Losing a backgammon match can be a frustrating affair. You feel you played better than your opponent, but still ended up losing. Fortunately, some satisfaction can be derived from the computer’s evaluation of your stellar performance. The other side of the coin, however, is that a performance you thought was excellent, may turn out to be nothing better than mediocre…
In their quest for mastery, 5 of our best players played, recorded and transcribed 36 long matches in the last months of 2016. Except for Johan Huyck, nobody seems to have made significant progress.
Geert Van der Stricht challenged Bert Van Kerckhove to a contest of six 15-point matches (6 x 15). The action took place on Tuesday nights, at the Sandeman in Gent, after a hard day’s work, so players can be forgiven not to have found their best form. Still, both Geert and Bert might feel slightly uncomfortable when confronted with the numbers. Bert, however, did make progress on the BMS Grading Table. He is only one good performance away from dipping below 7 (current standing : 7,13) :
Geert played another series of 15-pointers against Paul Van Dijke (6 x 15). This time, Geert managed to come closer to what is perceived to be his true potential, while Paul comfortably dipped below 6,50. Both players can rightfully feel encouraged by this performance :
Johan Huyck and I also played an MS1 (6 x 15). Consistent study and dedicated practice are bearing fruit for Johan. In the past 6 months he has gained a full PR point on the BMS Grading Table, which is a remarkable achievement. He has elbowed his way past Walter Meuwis to the number 3 spot on the BMS table with a current PR of 5,77. Insiders expect Johan to dive below 5 before June 30, 2017 :
My PR, on the other hand, is nothing less than a set-back. I had hoped to solidify my below-5 rating, but the 6th match proved one too many. Clearly, focused study will be required to climb another rung on the ladder :
Walter Meuwis and Luc Palmans opted for 17-point matches (6 x 17). Walter, current holder of the prestigious BIC title (Belgian Individual Champion) and certified BMAB Master (Class 3), seems to be struggling a bit with his game. His PR in this MS1 is surely below his inherent skill level. Sadly, this below-par performance is ruthlessly reflected in the BMS Table, where Walter now stands with a worrisome 6,15 behind his name :
His opponent, Luc Palmans, has recently shifted his attention away from backgammon to chess and … other interests. As the numbers show, it is hard to come up with Expert performances when playing in recreational mode, even as one of the most gifted players in the country :
Maurits Pino and Alain Chif have also finished an MS1 (8 x 9), but the data are still being processed.
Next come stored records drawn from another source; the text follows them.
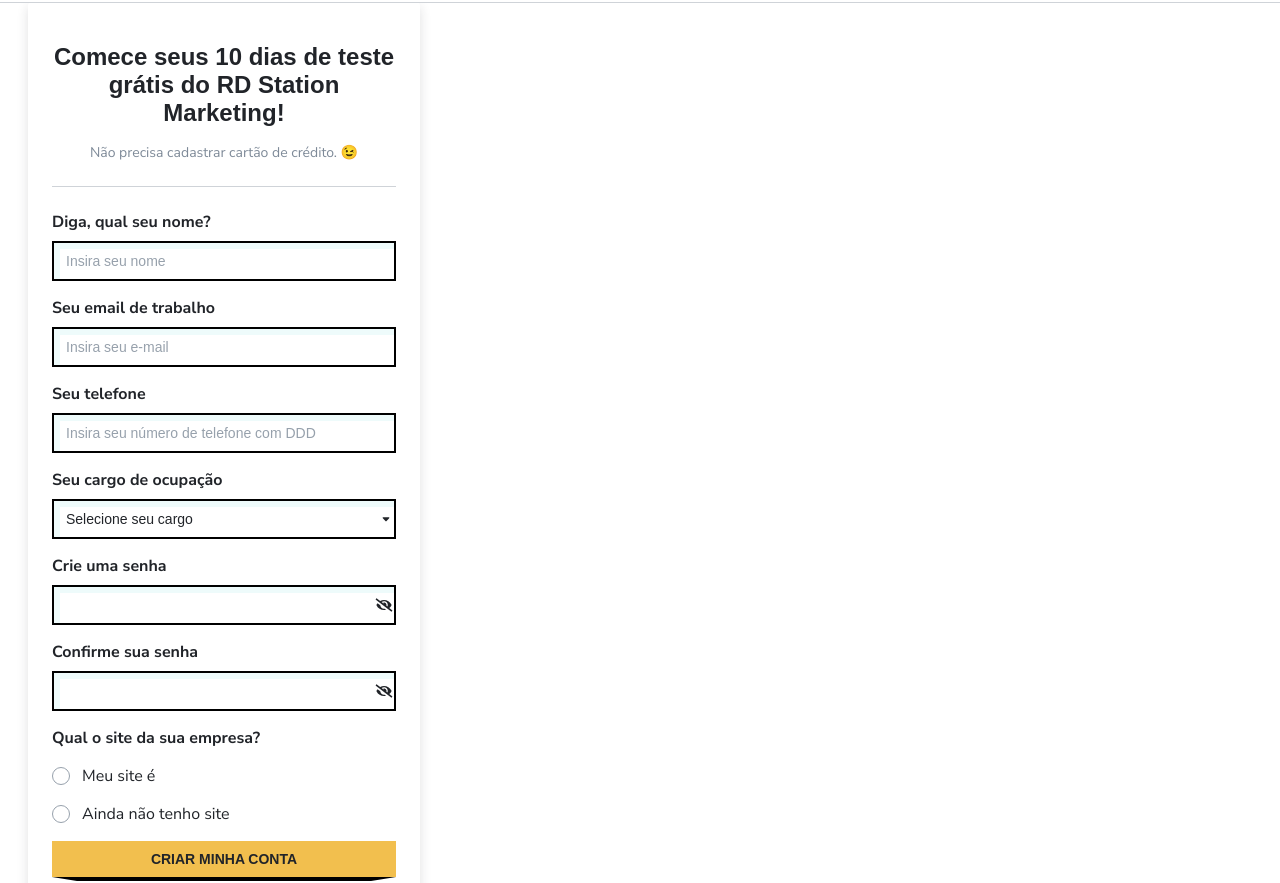
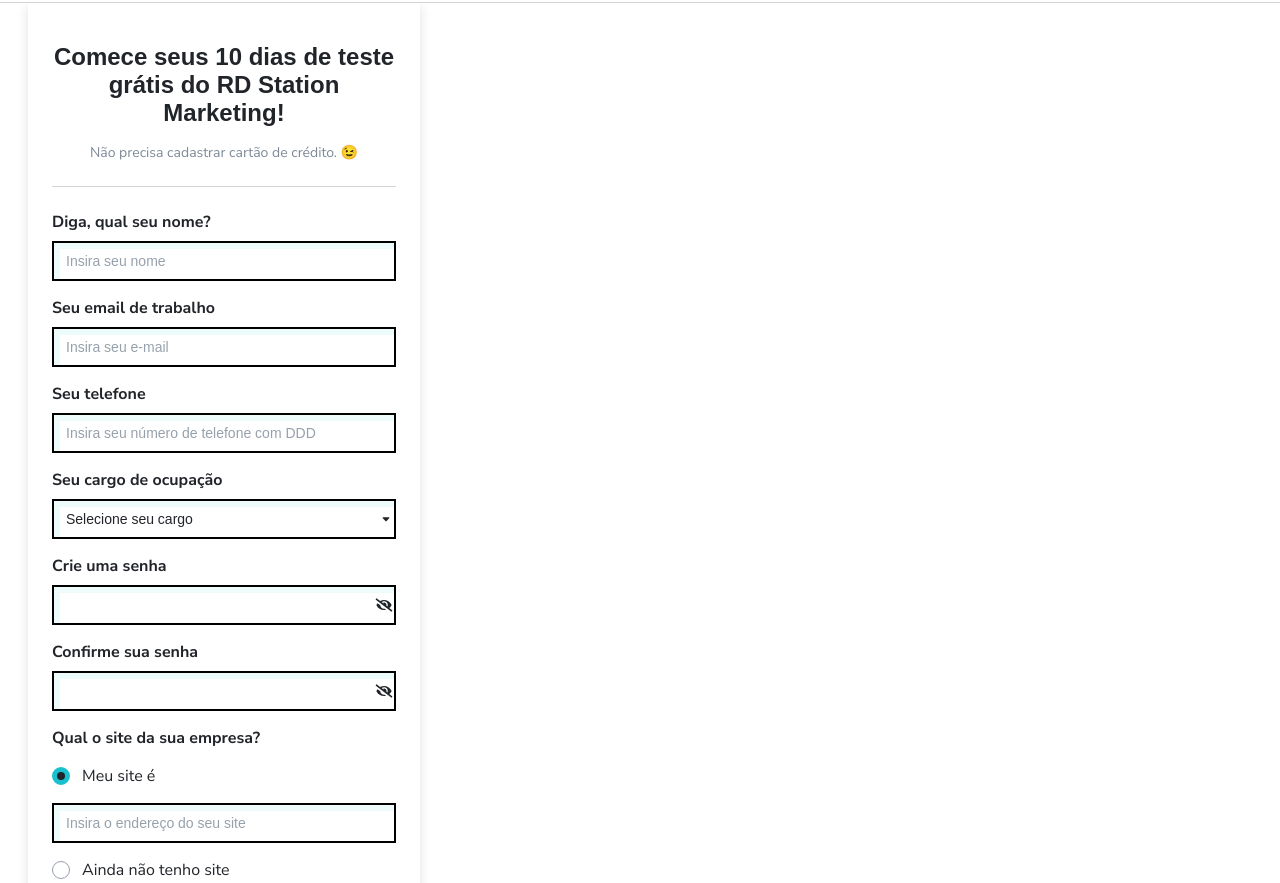
Before and after one commit to yanari/rdstation-test, a website with bundled scripts: page index.html in a window 1280 px wide. Shown: the part 78-961 px from the top of the page. Built offline with nearby package versions, Linux system fonts and the light colour scheme; files whose address does not match are found by name; a web font is replaced by a local one.

Commit message:
form finished (TODO: pattern and mask tel)

```diff
--- a/css/form.css
+++ b/css/form.css
@@ -20,6 +20,30 @@
   margin-bottom: 16px;
 }
 
+.form-container > form > .form-field {
+  align-items: center;
+  display: flex;
+  margin-bottom: 16px;
+}
+
+.form-container > form > .form-field > input[type="radio"] {
+  appearance: none;
+  border-radius: 50%;
+  border: 1px solid var(--bw-color-gray-60);
+  height: 18px;
+  width: 18px;
+}
+
+.form-container > form > .form-field > input[type="radio"]:checked {
+  background-color: var(--bw-color-gray-100);
+  border: 5px solid var(--color-primary-60);
+  outline: none;
+}
+
+.form-container > form > .form-field > label {
+  margin-left: 12px;
+}
+
 .form-container > form > custom-button {
   width: 100%;
 }
--- a/index.html
+++ b/index.html
@@ -88,21 +88,20 @@
             label="Confirme sua senha"
           ><input slot="input" name="confirm_password"></form-field>
           <p class="body-md-bold">Qual o site da sua empresa?</p>
-          <radio-button-form-field
-            name="has_site"
-            checked="true"
-            label="Meu site é"
-            id="1"
+          <div class="form-field">
+            <input id="has_site" type="radio" name="has_site" checked>
+            <label for="has_site">Meu site é</label>
+          </div>
+          <website-form-field
+            placeholder="Insira o endereço do seu site"
+            required="true"
           >
-            <input slot="option" name="has_site">
-          </radio-button-form-field>
-          <radio-button-form-field
-            name="has_site"
-            label="Ainda não tenho site"
-            id="0"
-          >
-            <input slot="option" name="has_site">
-          </radio-button-form-field>
+            <input slot="input" name="website">
+          </website-form-field>
+          <div class="form-field">
+            <input id="has_not" type="radio" name="has_site">
+            <label for="has_not">Ainda não tenho site</label>
+          </div>
           <custom-button highlight type="submit">Criar minha conta</custom-button>
         </form>
       </div>
--- a/js/app.js
+++ b/js/app.js
@@ -2,13 +2,13 @@
 import './components/button.js';
 import './components/hamburger.js';
 import './components/input.js';
-import './components/radio.js';
+import './components/website_input.js';
 
 (function () {
   document.addEventListener('DOMContentLoaded', () => {
     'use strict';
 
-    const form = document.getElementById('contact_form');
+    const formElement = document.getElementById('contact_form');
     const confirmPasswordElement = document.getElementById('confirm_password');
     const passwordElement = document.getElementById('password');
 
@@ -17,7 +17,6 @@
         method: 'POST',
         formData,
       });
-
       console.log(response);
     };
 
@@ -29,7 +28,7 @@
       }
     });
 
-    form.addEventListener('submit', (event) => {
+    formElement.addEventListener('submit', (event) => {
       // event.preventDefault();
 
       // const formData = new FormData(event.target);
--- a/js/components/radio.js
+++ /dev/null
@@ -1,123 +0,0 @@
-(function() {
-  const template = document.createElement('template');
-  template.innerHTML = `
-  <style>
-    .form-field {
-      align-items: center;
-      display: flex;
-      margin-bottom: 16px;
-    }
-
-    .form-field > ::slotted(.input) {
-      appearance: none;
-      border-radius: 50%;
-      border: 1px solid var(--bw-color-gray-60);
-      height: 18px;
-      width: 18px;
-    }
-
-    .form-field > ::slotted(.input:checked) {
-      background-color: var(--bw-color-gray-100);
-      border: 5px solid var(--color-primary-60);
-      outline: none;
-    }
-
-    .form-field > label {
-      margin-left: 12px;
-    }
-  </style>
-  <div class="form-field">
-    <slot name="option"></slot>
-    <label for="name">Radio Option Label</label>
-  </div>
-  `;
-
-  class RadioButtonFormField extends HTMLElement {
-    constructor() {
-      super();
-      if (!this.shadowRoot) {
-        this.attachShadow({ mode: 'open', delegatesFocus: true });
-        this.shadowRoot.appendChild(template.content.cloneNode(true));
-
-        this.labelTag = this.shadowRoot.querySelector('label');
-        const slots = this.shadowRoot.querySelector('slot').assignedNodes();
-        this.input = slots[0];
-
-        this.input.setAttribute('tabindex', 0);
-        this.input.setAttribute('type', 'radio');
-        this.input.setAttribute('class', 'input');
-      }
-    }
-
-    static get observedAttributes() {
-      return ['required', 'label', 'name', 'id', 'selected'];
-    }
-
-    attributeChangedCallback(name, _, newValue) {
-      this._getAttributeChangesCases(name, newValue)();
-    }
-
-    _getAttributeChangesCases(name, newValue) {
-      return {
-        'label': () => this.labelTag.innerText = newValue,
-        'name': () => this.input.name = newValue,
-        'id': () => {
-          this.input.id = newValue;
-          this.labelTag.htmlFor = newValue;
-        },
-        'required': () => this.input.required = newValue, // necessario?
-        'checked': () => this.checked = newValue, // necessario?
-        'default': () => {},
-      }[name];
-    }
-
-    // Getters and setters
-    // get required() {
-    //   return this.hasAttribute('required');
-    // }
-
-    // set required(value) {
-    //   value = Boolean(value);
-    //   if (value) {
-    //     this.setAttribute('required', '');
-    //   } else {
-    //     this.removeAttribute('required');
-    //   }
-    // }
-
-    get checked() {
-      return this.hasAttribute('checked');
-    }
-
-    set checked(value) {
-      value = Boolean(value);
-      console.log(value);
-      if (value) {
-        this.input.setAttribute('checked', '');
-        this.setAttribute('checked', '');
-      } else {
-        this.input.removeAttribute('checked');
-        this.removeAttribute('checked');
-      }
-    }
-
-    get label() {
-      return this.getAttribute('label');
-    }
-
-    set label(value) {
-      this.setAttribute('label', value);
-    }
-
-    get name() {
-      return this.getAttribute('name');
-    }
-
-    set name(value) {
-      this.setAttribute('name', value);
-    }
-  }
-
-  const register = () => customElements.define('radio-button-form-field', RadioButtonFormField);
-  window.WebComponents ? window.WebComponents.waitFor(register) : register();
-})();
--- /dev/null
+++ b/js/components/website_input.js
@@ -0,0 +1,132 @@
+(function() {
+  const template = document.createElement('template');
+  template.innerHTML = `
+  <style>
+    :host > .form-field {
+      display: flex;
+    }
+
+    :host > .form-field > label {
+      display: block;
+      font-weight: 700;
+      margin-bottom: 8px;
+    }
+
+    :host > .form-field > .input-wrapper {
+      display: flex;
+      position: relative;
+    }
+
+    :host > .form-field > ::slotted(.input) {
+      border: none;
+      height: 0;
+      opacity: 0;
+      transition: all .2s ease-in-out;
+    }
+
+    :host > .form-field > ::slotted(.input)::placeholder {
+      color: var(--bw-color-gray-60);
+    }
+
+    :host > .form-field > ::slotted(.input:active),
+    :host > .form-field > ::slotted(.input:focus) {
+      border-color: var(--color-primary-60);
+      box-shadow: none;
+      border-radius: 0;
+      outline: none;
+    }
+
+    :host([required]) > .form-field > ::slotted(.input) {
+      border: 2px solid var(--bw-color-black);
+      box-shadow: inset 6px 6px 0 var(--box-shadow-inset);
+      color: var(--bw-color-gray-100);
+      height: 40px;
+      font-size: 14px;
+      opacity: 1;
+      padding: 0 12px !important;
+      width: 100%;
+    }
+
+    :host([required]) > .form-field {
+      margin-bottom: 16px;
+    }
+  </style>
+  <div class="form-field">
+    <slot name="input"></slot>
+  </div>
+  `;
+
+  class FormField extends HTMLElement {
+    constructor() {
+      super();
+      if (!this.shadowRoot) {
+        this.attachShadow({ mode: 'open' });
+        this.shadowRoot.appendChild(template.content.cloneNode(true));
+
+        const slots = this.shadowRoot.querySelector('slot').assignedNodes();
+        this.input = slots[0];
+
+        this.input.setAttribute('tabindex', 0);
+        this.input.setAttribute('class', 'input');
+        this.input.setAttribute('type', 'url');
+        this.input.setAttribute('title', 'Campo deve ser um website válido.');
+
+        console.log(this.hasAttribute('required'));
+      }
+    }
+
+    connectedCallback() {
+      const radioElements = document.querySelectorAll('input[name="has_site"]');
+      radioElements.forEach(radio => radio.addEventListener('change', this._onRadioButtonsChange));
+    }
+
+    _onRadioButtonsChange = (event) => {
+      const hasSite = event.target.id === 'has_site';
+      const hasWebsiteField = !!this.input;
+      if (hasWebsiteField) {
+        this.required = hasSite;
+      }
+    };
+
+    static get observedAttributes() {
+      return ['required', 'placeholder', 'name'];
+    }
+
+    attributeChangedCallback(name, _, newValue) {
+      this.input[name] = newValue;
+    }
+
+    // Getters and setters
+    get required() {
+      return this.hasAttribute('required');
+    }
+
+    set required(value) {
+      value = Boolean(value);
+      if (value) {
+        this.setAttribute('required', 'true');
+      } else {
+        this.removeAttribute('required');
+      }
+    }
+
+    get placeholder() {
+      return this.getAttribute('placeholder');
+    }
+
+    set placeholder(value) {
+      this.setAttribute('placeholder', value);
+    }
+
+    get name() {
+      return this.getAttribute('name');
+    }
+
+    set name(value) {
+      this.setAttribute('name', value);
+    }
+  }
+
+  const register = () => customElements.define('website-form-field', FormField);
+  window.WebComponents ? window.WebComponents.waitFor(register) : register();
+})();
```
Of others (Kristoffer De Weert, Sassan Kachanian, Leonidas Sotiriadis, Paulus Van Rooijen, Toon Van Herreweghen, a.o.) we remain in the dark as to their playing strengths.